The bar (symbol: bar) is a unit of pressure equal to 100 kilopascals, and roughly equal to the atmospheric pressure on Earth at sea level. Other units derived from the bar are the kilobar (symbol: kbar), decibar (symbol: dbar), centibar (symbol: cbar), and millibar (symbol: mbar or mb). They are not SI units, nor are they cgs units, but they are accepted for use with the SI. The bar is widely used in descriptions of pressure because it is only about 1% smaller than "standard" atmospheric pressure, and is legally recognized in countries of the European Union.
Except for the power of ten, the definition of bar fits in the sequence of SI pressure units (Pa, kPa, MPa), namely, 1 bar ≡ 100,000 Pa = 100 kPa = 0.1 MPa. This is in contrast to the well-known unit of pressure, atmosphere, which now is defined to be 1.01325 bar exactly. As a rule of thumb, a bar is almost equal to an atmosphere.
The bar and the millibar were introduced by the British meteorologist William Napier Shaw in 1909. William Napier Shaw was the director of the Meteorological Office in London from 1907 to 1920.
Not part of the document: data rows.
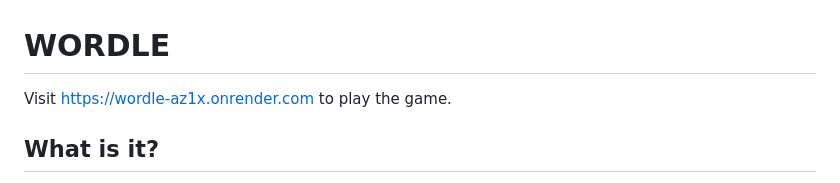
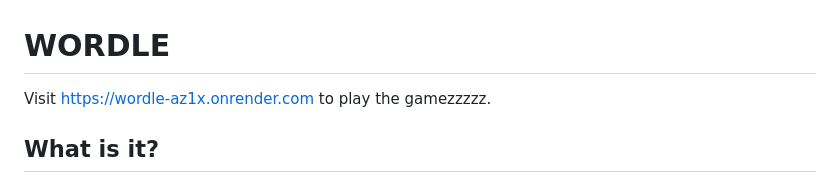
Before and after one commit to koksalp/wordle, a Markdown page: README.md, the part around the change. GitHub-like rendering.

```diff
--- a/README.md
+++ b/README.md
@@ -1,6 +1,6 @@
 # WORDLE
 
-Visit https://wordle-az1x.onrender.com to play the game.
+Visit https://wordle-az1x.onrender.com to play the gamezzzzz.
 
 ## What is it?
 
```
Barg is a unit of gauge pressure, i.e. pressure in bars above ambient or atmospheric pressure; see Bar (unit)#Absolute pressure and gauge pressure.